With days of preparation, more than 11,000 descended upon Downtown Troy Sunday afternoon in one of the largest regional demonstrations in the wake of the killing of George Floyd.
Chanting “no justice, no peace” and “hands up, don’t shoot” – evoking previous incidents involving African Americans and police officers, protesters started their rally at Riverfront Park before heading to Troy Police headquarters on Sixth Avenue.
The demonstration comes just over a week later from a similar sized protest in Albany and exactly a week after demonstrations in Schenectady. The Albany protest was marred by a group of rioters later that Saturday evening that led to physical and property damage in Albany’s South End and Downtown neighborhoods. The South End violence led to the arrest of a Delmar man throwing a brick at an Albany police vehicle.
From the organizers, Justice for Dahmeek, as posted on Facebook:
This is intended to be a peaceful protest. We acknowledge that the words peaceful and nonviolent are often used to divide and villainize passionate Black, Indigenous and People of Color. The violence we condemn is the violence that comes from the top, in our country, our state, and our city: the violence of police and vigilante murder and brutality against our communities, the violence of official doublespeak and cover-up, the violence of an economy where the rich loot millions from the poor every day, the violence of endless wars to bring this same white supremacist system, by force, to the rest of the world. The violence of inaction and silence.
We don’t want to hear from these purveyors of violence that our youth are violent; we don’t want to hear from the looters of billions that our people are looters. We don’t want to hear from those who silence the screams of “we can’t breathe” that we are making too much commotion. If you had listened to these voices a year ago, ten years ago, a hundred years ago, we wouldn’t be here today. We support the righteous rage of our communities.
The rally was also co-hosted by the YWCA of the Greater Capital Region, Citizen Action of New York, Ayo Project Rising, and ALL OF US.
Troy Mayor Patrick Madden issued the following statement in the early evening:
“We appreciate the cooperation from rally organizers, participants, and public safety personnel for ensuring a safe, peaceful rally. Today’s event was an opportunity for the public to make their voices heard and advocate for positive, lasting change in our community. There is still much work ahead to address systemic racism & discrimination, and we are committed to meaningful dialogue and action.
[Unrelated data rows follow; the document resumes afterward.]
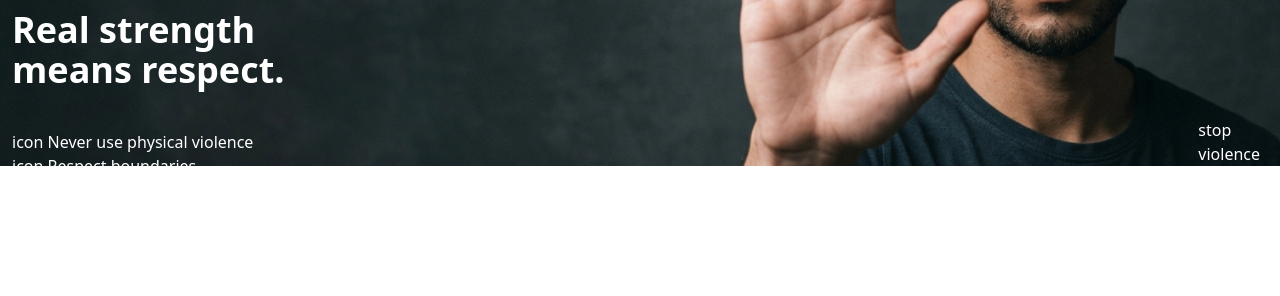
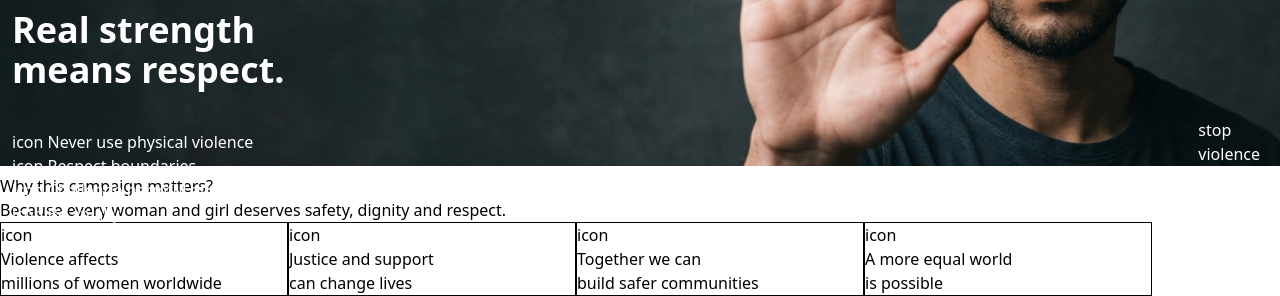
Before and after one commit to TahaSoumbate/TahaSoumbate.FinalProject, a website: page index.html in a window 1280 px wide. Shown: the part 763-1059 px from the top of the page. Before the commit the page ends 989 px from the top, so only its background shows below. Drawn offline with nearby package versions, Linux system fonts and the light colour scheme.

Commit message:
create campaign matters section

```diff
--- a/index.html
+++ b/index.html
@@ -57,7 +57,7 @@
       </section>
       <section
         class="max-w-7xl mt-2 flex mx-auto relative md:h-[50vh] p-3 bg-[url(./public/image/Gemini_Generated_Image_582tf5582tf5582t.jfif)] h-full bg-size-[29rem] sm:bg-size-[48rem] lg:bg-cover bg-no-repeat bg-center">
-        <div class="text-white space-y-10 ">
+        <div class="text-white space-y-10">
           <h2 class="text-5xl font-bold w-100">Violence it never love. Violence is never acceptable.</h2>
           <p class="text-4xl font-bold w-70">Real strength means respect.</p>
           <div class="">
@@ -66,13 +66,38 @@
             <p><span>icon</span> Challenge harmful atittudes</p>
             <p><span>icon</span> Be an ally</p>
           </div>
-          <span class=" absolute bottom-0 right-5"
+          <span class="absolute bottom-0 right-5"
             ><p>stop</p>
             <p>violence</p></span
           >
         </div>
       </section>
-
+      <section class="max-w-6xl mt-2">
+        <h2>Why this campaign matters?</h2>
+        <p>Because every woman and girl deserves safety, dignity and respect.</p>
+        <div class="grid grid-cols-4">
+          <div class="border">
+            <p>icon</p>
+            <p>Violence affects</p>
+            <p>millions of women worldwide</p>
+          </div>
+          <div class="border">
+            <p>icon</p>
+            <p>Justice and support</p>
+            <p>can change lives</p>
+          </div>
+          <div class="border">
+            <p>icon</p>
+            <p>Together we can</p>
+            <p>build safer communities</p>
+          </div>
+          <div class="border">
+            <p>icon</p>
+            <p>A more equal world</p>
+            <p>is possible</p>
+          </div>
+        </div>
+      </section>
     </main>
   </body>
 </html>
```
“Additionally, I applaud the rapid response of Troy police and our law enforcement partners to an incident involving several suspicious individuals carrying handguns. These individuals have been detained and are being questioned by Troy police. Thank you to Chief Owens, our police officers, and assisting agencies in response to this incident, and their professionalism demonstrated throughout Sunday’s rally.”
Rensselaer County Steve McLaughlin issued the following statement on Monday:
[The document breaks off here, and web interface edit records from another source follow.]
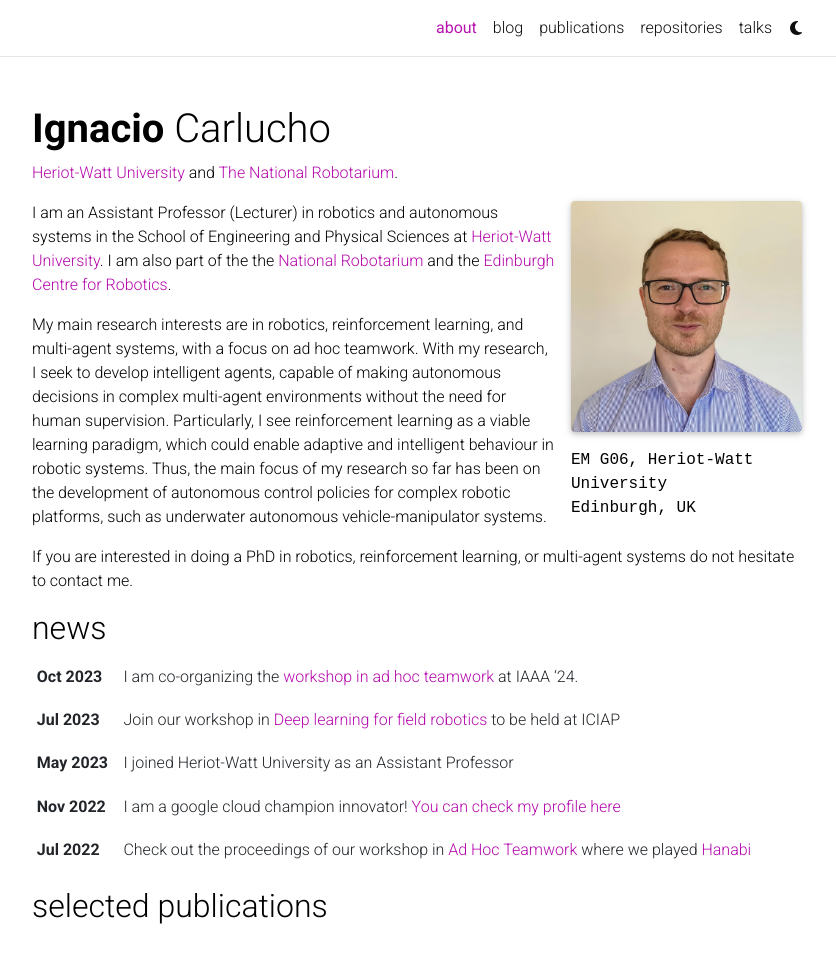
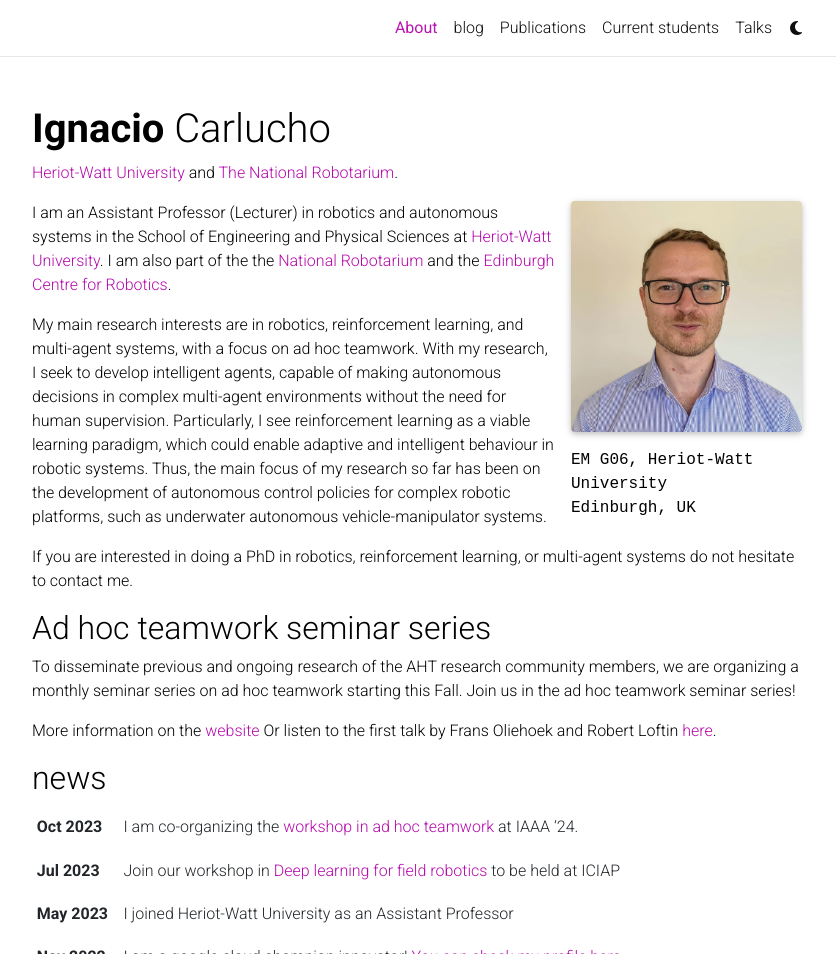
Before and after one commit to IgnacioCarlucho/ignaciocarlucho.github.io, a Jekyll site: the page built from _pages/about.md, in a window 1280 px wide and 1393 px high, cut to the strip 0-954 px from the top of the window. Shown: the whole strip, without its empty margins (223-1059 px from the left). Built offline with Jekyll 4.4.1, drawn with Linux system fonts in a browser that asks for light colours; full-size pictures stand in for the smaller copies a plugin makes; comment, search, counter and statistics services are not loaded; a style sheet for code colours, icons or effects is not loaded.

Commit message:
updating students and about

```diff
--- a/_pages/about.md
+++ b/_pages/about.md
@@ -1,6 +1,6 @@
 ---
 layout: about
-title: about
+title: About
 permalink: /
 subtitle: <a href='https://www.hw.ac.uk/uk/schools/engineering-physical-sciences/institutes/sensors-signals-systems/staff.htm'>Heriot-Watt University</a> and <a href='https://thenationalrobotarium.com/'>The National Robotarium</a>.
 
@@ -24,3 +24,9 @@ My main research interests are in robotics, reinforcement learning, and multi-ag
 
 
 If you are interested in doing a PhD in robotics, reinforcement learning, or multi-agent systems do not hesitate to contact me.
+
+## Ad hoc teamwork seminar series
+
+ To disseminate previous and ongoing research of the AHT research community members, we are organizing a monthly seminar series on ad hoc teamwork starting this Fall. Join us in the ad hoc teamwork seminar series!
+
+More information on the [website](https://sites.google.com/view/aht-seminars/home) Or listen to the first talk by Frans Oliehoek and Robert Loftin [here](https://www.youtube.com/watch?v=ofGT5PHu7fg&t=53s).
```
Also changed, not shown: _pages/publications.md (+2 -2 lines), _pages/repositories.md (+14 -35 lines), _pages/teaching.md (+1 -1 lines), assets/img/profiles/Pierre.jpg (added), assets/img/profiles/VBweb.jpg (added), assets/img/profiles/ignacio.jpg (added), assets/img/profiles/maria.jpeg (added), assets/img/profiles/markus.jpeg (added), assets/img/profiles/yvan.jpg (added).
Sunday, June 7 saw one of the biggest rallies in Rensselaer County history in the City of Troy. There were an estimated 11,000 marchers at the Troy Rally for Black Lives. What is equally historic to the size of the gathering is that the event was conducted peacefully and without lasting damage to the city or surrounding communities.
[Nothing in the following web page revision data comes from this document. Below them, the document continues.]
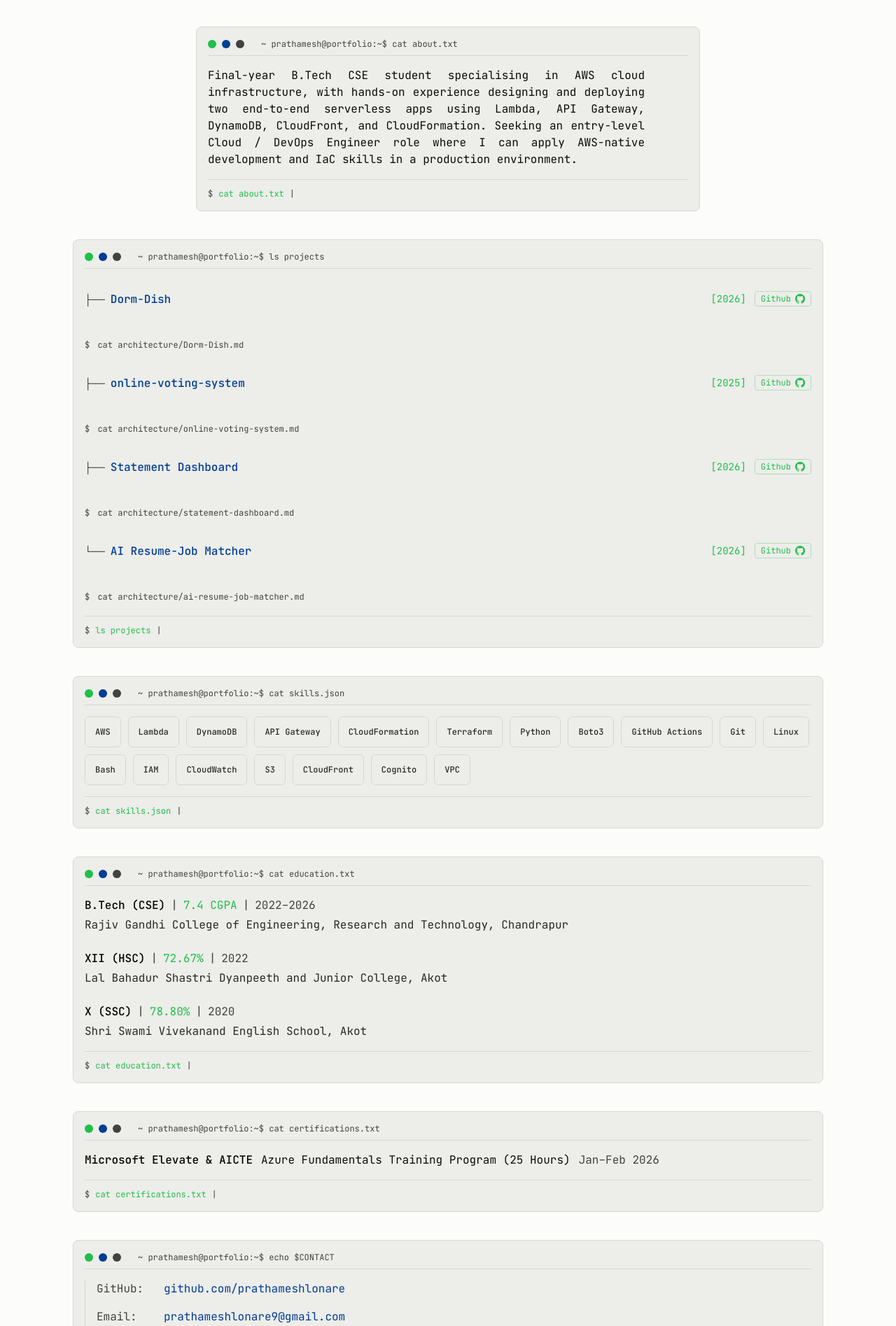
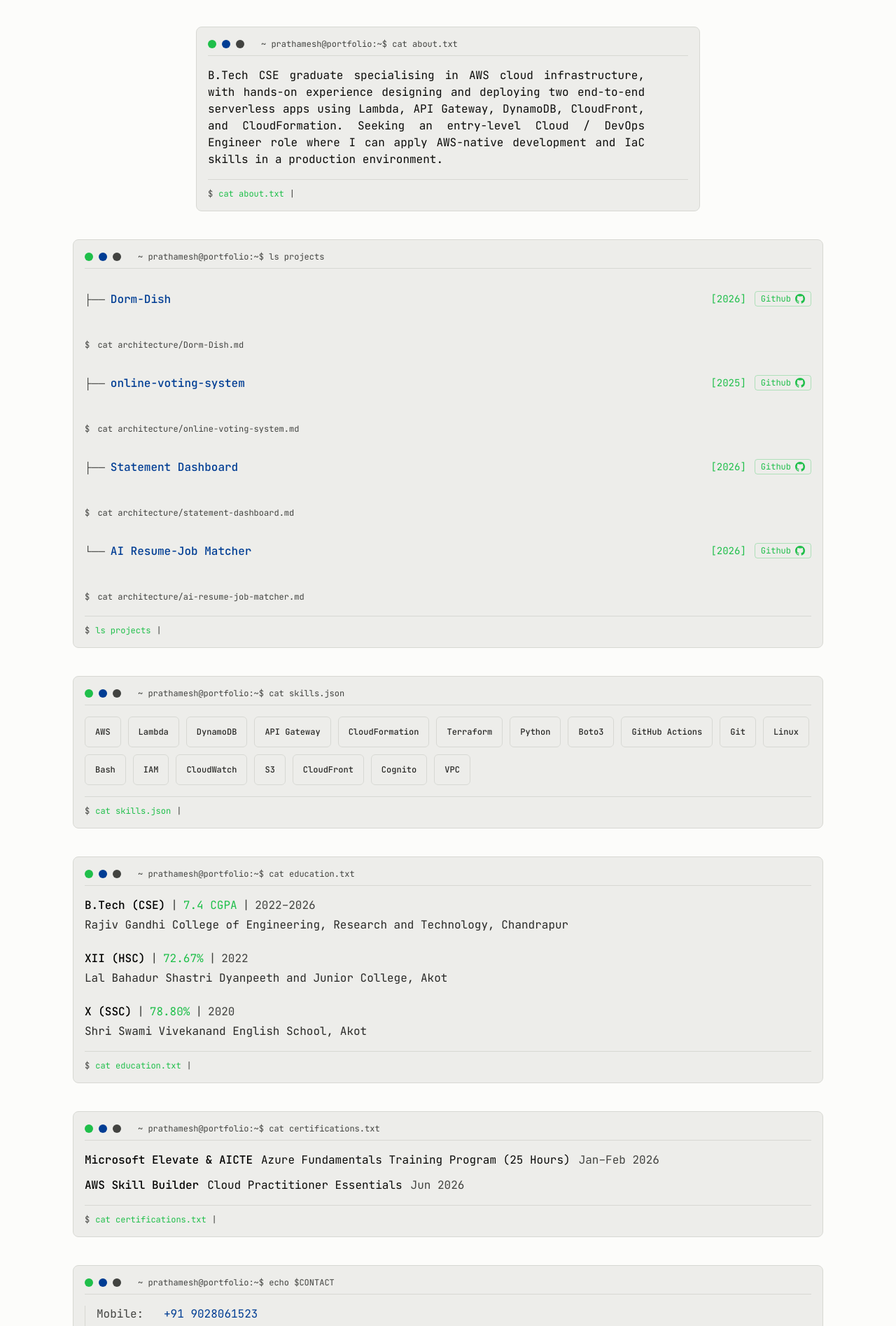
Before and after one commit to prathameshlonare/portfolio, a Next.js app: page / in a window 1280 px wide. Shown: the part 905-2800 px from the top of the page at 70% size. Built offline with nearby package versions, Linux system fonts and the light colour scheme.

Commit message:
made some updates in portfolio

```diff
--- a/src/app/page.tsx
+++ b/src/app/page.tsx
@@ -169,12 +169,12 @@ export default function Home() {
         <section id="about" className="scroll-mt-16 md:scroll-mt-24 max-w-[75ch] mx-auto terminal-mono mb-10">
           <TerminalSection command="cat about.txt">
             <p className="text-sm md:text-base text-[var(--text-secondary)] leading-relaxed max-w-[65ch] lg:text-justify terminal-body break-words">
-              Final-year B.Tech CSE student specialising in AWS cloud
-              infrastructure, with hands-on experience designing and deploying two
-              end-to-end serverless apps using Lambda, API Gateway, DynamoDB,
-              CloudFront, and CloudFormation. Seeking an entry-level Cloud / DevOps
-              Engineer role where I can apply AWS-native development and IaC skills
-              in a production environment.
+              B.Tech CSE graduate specialising in AWS cloud infrastructure,
+              with hands-on experience designing and deploying two end-to-end
+              serverless apps using Lambda, API Gateway, DynamoDB, CloudFront,
+              and CloudFormation. Seeking an entry-level Cloud / DevOps Engineer
+              role where I can apply AWS-native development and IaC skills in a
+              production environment.
             </p>
           </TerminalSection>
         </section>
@@ -353,7 +353,7 @@ export default function Home() {
         <SectionReveal>
         <section id="certifications" className="scroll-mt-16 md:scroll-mt-24 mb-10">
           <TerminalSection command="cat certifications.txt">
-            <div className="text-sm md:text-base terminal-body">
+            <div className="text-sm md:text-base terminal-body space-y-3">
               <div className="flex flex-col sm:flex-row sm:flex-wrap sm:items-baseline gap-0.5 sm:gap-x-3 sm:gap-y-1">
                 <span className="text-[var(--text-primary)] font-medium break-words">
                   Microsoft Elevate &amp; AICTE
@@ -362,6 +362,15 @@ export default function Home() {
                   Azure Fundamentals Training Program (25 Hours)
                 </span>
                 <span className="text-[var(--text-dim)]">Jan–Feb 2026</span>
+              </div>
+              <div className="flex flex-col sm:flex-row sm:flex-wrap sm:items-baseline gap-0.5 sm:gap-x-3 sm:gap-y-1">
+                <span className="text-[var(--text-primary)] font-medium break-words">
+                  AWS Skill Builder
+                </span>
+                <span className="text-[var(--text-secondary)] break-words">
+                  Cloud Practitioner Essentials
+                </span>
+                <span className="text-[var(--text-dim)]">Jun 2026</span>
               </div>
             </div>
           </TerminalSection>
@@ -373,6 +382,17 @@ export default function Home() {
         <section id="contact" className="scroll-mt-16 md:scroll-mt-24">
           <TerminalSection command="echo $CONTACT">
             <div className="space-y-3 md:space-y-4 text-sm md:text-base pl-0 md:pl-4 border-l-0 md:border-l border-[var(--border)] terminal-body">
+              <div className="flex flex-col sm:flex-row sm:items-center gap-0.5 sm:gap-0">
+                <span className="text-[var(--text-dim)] w-full sm:w-24 shrink-0 whitespace-nowrap">
+                  Mobile:
+                </span>
+                <a
+                  href="tel:+919028061523"
+                  className="text-[var(--accent-blue)] hover:underline transition-colors terminal-mono break-all"
+                >
+                  +91 9028061523
+                </a>
+              </div>
               <div className="flex flex-col sm:flex-row sm:items-center gap-0.5 sm:gap-0">
                 <span className="text-[var(--text-dim)] w-full sm:w-24 shrink-0 whitespace-nowrap">
                   GitHub:
```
Rensselaer County has a proud tradition of protest and energetic expression of viewpoints and ideas. That tradition was recognized on Sunday, and many came to Troy and Rensselaer County to be heard on that day.
Thank you to the Troy Police Department for an outstanding job in managing the rally and accommodating so many people from the county and the region. The TPD displayed great professionalism and foresight in handling this large event, and ensuring the event went peacefully. We collectively owe the Troy Police Department thanks for a wise and effective response.
Thanks also to the Rensselaer County Sheriff’s Office, Rensselaer County Bureau of Public Safety, Rensselaer County Highway Department, New York State Police, State Department of Environmental Conservative officers, various federal agencies and members of neighboring police agencies and departments for responding on Sunday. Their service and assistance to the residents of this county will not be forgotten.
We also thank organizers of the protest for working to ensure a peaceful and organized expression of viewpoints. Organizers helped ensure the safety of those attending the rally, and their work was an important component of the day’s successful conclusion. Their work helped ensure that ideas and goals were not eclipsed by unfortunate occurrences and helped ensure a continued dialogue on issues of vital interest.
During these difficult days, it was encouraging on Sunday to see a day that highlighted community instead of conflict. Rensselaer County is appreciative of those efforts.